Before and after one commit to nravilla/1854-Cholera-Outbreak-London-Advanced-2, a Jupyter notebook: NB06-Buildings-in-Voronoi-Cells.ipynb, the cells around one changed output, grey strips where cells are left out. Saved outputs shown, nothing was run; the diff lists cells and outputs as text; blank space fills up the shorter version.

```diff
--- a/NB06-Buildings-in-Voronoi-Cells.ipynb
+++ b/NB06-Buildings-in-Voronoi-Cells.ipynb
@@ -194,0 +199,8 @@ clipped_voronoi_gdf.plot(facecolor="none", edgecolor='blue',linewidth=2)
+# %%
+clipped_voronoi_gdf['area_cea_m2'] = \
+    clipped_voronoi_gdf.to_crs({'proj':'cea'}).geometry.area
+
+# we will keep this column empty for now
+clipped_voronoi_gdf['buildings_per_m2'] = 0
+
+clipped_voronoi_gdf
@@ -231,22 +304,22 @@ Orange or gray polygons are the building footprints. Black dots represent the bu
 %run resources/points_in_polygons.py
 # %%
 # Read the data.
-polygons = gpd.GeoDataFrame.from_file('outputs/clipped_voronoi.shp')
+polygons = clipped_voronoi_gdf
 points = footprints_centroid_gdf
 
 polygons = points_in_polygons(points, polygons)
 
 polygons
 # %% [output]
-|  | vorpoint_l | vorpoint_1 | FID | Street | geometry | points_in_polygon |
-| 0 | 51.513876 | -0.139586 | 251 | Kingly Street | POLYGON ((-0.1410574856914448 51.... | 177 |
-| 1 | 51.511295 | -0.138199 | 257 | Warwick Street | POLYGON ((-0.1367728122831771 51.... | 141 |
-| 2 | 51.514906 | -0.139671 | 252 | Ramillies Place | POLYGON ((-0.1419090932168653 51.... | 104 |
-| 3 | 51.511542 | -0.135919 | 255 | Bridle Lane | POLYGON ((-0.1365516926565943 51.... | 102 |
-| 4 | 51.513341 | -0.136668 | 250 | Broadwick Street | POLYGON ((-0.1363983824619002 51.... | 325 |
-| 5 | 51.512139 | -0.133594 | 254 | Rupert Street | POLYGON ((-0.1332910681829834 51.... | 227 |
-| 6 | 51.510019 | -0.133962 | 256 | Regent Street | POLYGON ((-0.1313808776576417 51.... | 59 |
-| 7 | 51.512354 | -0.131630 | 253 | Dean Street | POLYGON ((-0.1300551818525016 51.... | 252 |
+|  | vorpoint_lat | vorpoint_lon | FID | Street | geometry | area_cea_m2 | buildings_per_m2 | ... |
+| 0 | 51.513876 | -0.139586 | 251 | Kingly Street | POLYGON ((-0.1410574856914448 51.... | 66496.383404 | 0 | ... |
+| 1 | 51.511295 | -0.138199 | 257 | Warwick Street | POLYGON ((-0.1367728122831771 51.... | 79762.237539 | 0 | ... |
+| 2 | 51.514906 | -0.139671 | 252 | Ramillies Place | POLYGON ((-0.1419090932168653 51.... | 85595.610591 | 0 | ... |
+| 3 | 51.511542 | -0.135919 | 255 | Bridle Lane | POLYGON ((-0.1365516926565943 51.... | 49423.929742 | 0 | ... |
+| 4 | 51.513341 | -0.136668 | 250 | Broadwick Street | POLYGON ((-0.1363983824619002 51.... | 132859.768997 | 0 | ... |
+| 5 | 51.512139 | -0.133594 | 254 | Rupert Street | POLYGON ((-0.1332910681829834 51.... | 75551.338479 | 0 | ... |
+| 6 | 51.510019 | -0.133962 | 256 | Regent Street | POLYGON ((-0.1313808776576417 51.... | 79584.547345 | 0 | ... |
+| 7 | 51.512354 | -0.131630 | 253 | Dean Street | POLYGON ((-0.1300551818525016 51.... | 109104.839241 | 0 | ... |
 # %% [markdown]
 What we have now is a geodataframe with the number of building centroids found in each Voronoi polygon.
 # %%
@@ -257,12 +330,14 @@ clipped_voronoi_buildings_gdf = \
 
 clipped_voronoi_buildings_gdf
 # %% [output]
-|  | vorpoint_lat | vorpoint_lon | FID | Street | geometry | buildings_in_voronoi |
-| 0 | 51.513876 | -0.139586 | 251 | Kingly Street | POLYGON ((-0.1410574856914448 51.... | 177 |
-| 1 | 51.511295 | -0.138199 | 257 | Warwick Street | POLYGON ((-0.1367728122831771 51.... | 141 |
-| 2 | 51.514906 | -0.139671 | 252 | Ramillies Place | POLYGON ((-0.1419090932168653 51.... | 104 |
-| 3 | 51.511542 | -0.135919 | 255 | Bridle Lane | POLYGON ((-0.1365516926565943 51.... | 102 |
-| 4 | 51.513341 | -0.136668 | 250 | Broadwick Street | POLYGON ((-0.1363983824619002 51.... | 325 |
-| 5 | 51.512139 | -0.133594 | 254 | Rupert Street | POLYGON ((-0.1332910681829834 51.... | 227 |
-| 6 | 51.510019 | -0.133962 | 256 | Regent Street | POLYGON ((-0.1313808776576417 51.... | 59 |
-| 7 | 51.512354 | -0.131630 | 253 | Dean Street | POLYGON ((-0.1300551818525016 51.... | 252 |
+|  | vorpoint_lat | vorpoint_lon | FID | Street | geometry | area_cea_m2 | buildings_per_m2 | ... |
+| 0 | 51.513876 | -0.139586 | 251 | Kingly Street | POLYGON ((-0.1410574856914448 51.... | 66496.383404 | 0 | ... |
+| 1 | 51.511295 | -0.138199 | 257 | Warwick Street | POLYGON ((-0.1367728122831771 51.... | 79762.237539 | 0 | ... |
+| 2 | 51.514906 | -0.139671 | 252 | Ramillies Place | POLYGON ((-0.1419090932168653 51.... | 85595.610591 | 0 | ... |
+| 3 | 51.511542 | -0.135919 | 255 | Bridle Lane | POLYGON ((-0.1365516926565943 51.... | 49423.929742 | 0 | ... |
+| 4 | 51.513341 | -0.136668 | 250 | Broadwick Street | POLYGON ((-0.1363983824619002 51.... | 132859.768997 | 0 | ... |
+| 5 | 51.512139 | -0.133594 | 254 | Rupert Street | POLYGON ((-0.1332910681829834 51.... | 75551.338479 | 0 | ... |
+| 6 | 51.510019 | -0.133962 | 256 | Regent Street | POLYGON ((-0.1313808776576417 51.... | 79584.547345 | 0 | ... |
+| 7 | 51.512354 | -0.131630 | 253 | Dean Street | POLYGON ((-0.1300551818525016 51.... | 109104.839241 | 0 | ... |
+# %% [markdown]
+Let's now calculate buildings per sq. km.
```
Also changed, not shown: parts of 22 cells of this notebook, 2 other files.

■ ABOUT THIS EXERCISE:
Your answer must be an exact copy of every record.

■ SOLUTION TO THIS PROBLEM:
Before and after one commit to nravilla/1854-Cholera-Outbreak-London-Advanced-2, a Jupyter notebook: NB06-Buildings-in-Voronoi-Cells.ipynb, the cells around one changed output, grey strips where cells are left out. Saved outputs shown, nothing was run; the diff lists cells and outputs as text; blank space fills up the shorter version.

```diff
--- a/NB06-Buildings-in-Voronoi-Cells.ipynb
+++ b/NB06-Buildings-in-Voronoi-Cells.ipynb
@@ -194,0 +199,8 @@ clipped_voronoi_gdf.plot(facecolor="none", edgecolor='blue',linewidth=2)
+# %%
+clipped_voronoi_gdf['area_cea_m2'] = \
+    clipped_voronoi_gdf.to_crs({'proj':'cea'}).geometry.area
+
+# we will keep this column empty for now
+clipped_voronoi_gdf['buildings_per_m2'] = 0
+
+clipped_voronoi_gdf
@@ -231,22 +304,22 @@ Orange or gray polygons are the building footprints. Black dots represent the bu
 %run resources/points_in_polygons.py
 # %%
 # Read the data.
-polygons = gpd.GeoDataFrame.from_file('outputs/clipped_voronoi.shp')
+polygons = clipped_voronoi_gdf
 points = footprints_centroid_gdf
 
 polygons = points_in_polygons(points, polygons)
 
 polygons
 # %% [output]
-|  | vorpoint_l | vorpoint_1 | FID | Street | geometry | points_in_polygon |
-| 0 | 51.513876 | -0.139586 | 251 | Kingly Street | POLYGON ((-0.1410574856914448 51.... | 177 |
-| 1 | 51.511295 | -0.138199 | 257 | Warwick Street | POLYGON ((-0.1367728122831771 51.... | 141 |
-| 2 | 51.514906 | -0.139671 | 252 | Ramillies Place | POLYGON ((-0.1419090932168653 51.... | 104 |
-| 3 | 51.511542 | -0.135919 | 255 | Bridle Lane | POLYGON ((-0.1365516926565943 51.... | 102 |
-| 4 | 51.513341 | -0.136668 | 250 | Broadwick Street | POLYGON ((-0.1363983824619002 51.... | 325 |
-| 5 | 51.512139 | -0.133594 | 254 | Rupert Street | POLYGON ((-0.1332910681829834 51.... | 227 |
-| 6 | 51.510019 | -0.133962 | 256 | Regent Street | POLYGON ((-0.1313808776576417 51.... | 59 |
-| 7 | 51.512354 | -0.131630 | 253 | Dean Street | POLYGON ((-0.1300551818525016 51.... | 252 |
+|  | vorpoint_lat | vorpoint_lon | FID | Street | geometry | area_cea_m2 | buildings_per_m2 | ... |
+| 0 | 51.513876 | -0.139586 | 251 | Kingly Street | POLYGON ((-0.1410574856914448 51.... | 66496.383404 | 0 | ... |
+| 1 | 51.511295 | -0.138199 | 257 | Warwick Street | POLYGON ((-0.1367728122831771 51.... | 79762.237539 | 0 | ... |
+| 2 | 51.514906 | -0.139671 | 252 | Ramillies Place | POLYGON ((-0.1419090932168653 51.... | 85595.610591 | 0 | ... |
+| 3 | 51.511542 | -0.135919 | 255 | Bridle Lane | POLYGON ((-0.1365516926565943 51.... | 49423.929742 | 0 | ... |
+| 4 | 51.513341 | -0.136668 | 250 | Broadwick Street | POLYGON ((-0.1363983824619002 51.... | 132859.768997 | 0 | ... |
+| 5 | 51.512139 | -0.133594 | 254 | Rupert Street | POLYGON ((-0.1332910681829834 51.... | 75551.338479 | 0 | ... |
+| 6 | 51.510019 | -0.133962 | 256 | Regent Street | POLYGON ((-0.1313808776576417 51.... | 79584.547345 | 0 | ... |
+| 7 | 51.512354 | -0.131630 | 253 | Dean Street | POLYGON ((-0.1300551818525016 51.... | 109104.839241 | 0 | ... |
 # %% [markdown]
 What we have now is a geodataframe with the number of building centroids found in each Voronoi polygon.
 # %%
@@ -257,12 +330,14 @@ clipped_voronoi_buildings_gdf = \
 
 clipped_voronoi_buildings_gdf
 # %% [output]
-|  | vorpoint_lat | vorpoint_lon | FID | Street | geometry | buildings_in_voronoi |
-| 0 | 51.513876 | -0.139586 | 251 | Kingly Street | POLYGON ((-0.1410574856914448 51.... | 177 |
-| 1 | 51.511295 | -0.138199 | 257 | Warwick Street | POLYGON ((-0.1367728122831771 51.... | 141 |
-| 2 | 51.514906 | -0.139671 | 252 | Ramillies Place | POLYGON ((-0.1419090932168653 51.... | 104 |
-| 3 | 51.511542 | -0.135919 | 255 | Bridle Lane | POLYGON ((-0.1365516926565943 51.... | 102 |
-| 4 | 51.513341 | -0.136668 | 250 | Broadwick Street | POLYGON ((-0.1363983824619002 51.... | 325 |
-| 5 | 51.512139 | -0.133594 | 254 | Rupert Street | POLYGON ((-0.1332910681829834 51.... | 227 |
-| 6 | 51.510019 | -0.133962 | 256 | Regent Street | POLYGON ((-0.1313808776576417 51.... | 59 |
-| 7 | 51.512354 | -0.131630 | 253 | Dean Street | POLYGON ((-0.1300551818525016 51.... | 252 |
+|  | vorpoint_lat | vorpoint_lon | FID | Street | geometry | area_cea_m2 | buildings_per_m2 | ... |
+| 0 | 51.513876 | -0.139586 | 251 | Kingly Street | POLYGON ((-0.1410574856914448 51.... | 66496.383404 | 0 | ... |
+| 1 | 51.511295 | -0.138199 | 257 | Warwick Street | POLYGON ((-0.1367728122831771 51.... | 79762.237539 | 0 | ... |
+| 2 | 51.514906 | -0.139671 | 252 | Ramillies Place | POLYGON ((-0.1419090932168653 51.... | 85595.610591 | 0 | ... |
+| 3 | 51.511542 | -0.135919 | 255 | Bridle Lane | POLYGON ((-0.1365516926565943 51.... | 49423.929742 | 0 | ... |
+| 4 | 51.513341 | -0.136668 | 250 | Broadwick Street | POLYGON ((-0.1363983824619002 51.... | 132859.768997 | 0 | ... |
+| 5 | 51.512139 | -0.133594 | 254 | Rupert Street | POLYGON ((-0.1332910681829834 51.... | 75551.338479 | 0 | ... |
+| 6 | 51.510019 | -0.133962 | 256 | Regent Street | POLYGON ((-0.1313808776576417 51.... | 79584.547345 | 0 | ... |
+| 7 | 51.512354 | -0.131630 | 253 | Dean Street | POLYGON ((-0.1300551818525016 51.... | 109104.839241 | 0 | ... |
+# %% [markdown]
+Let's now calculate buildings per sq. km.
```
Also changed, not shown: parts of 22 cells of this notebook, 2 other files.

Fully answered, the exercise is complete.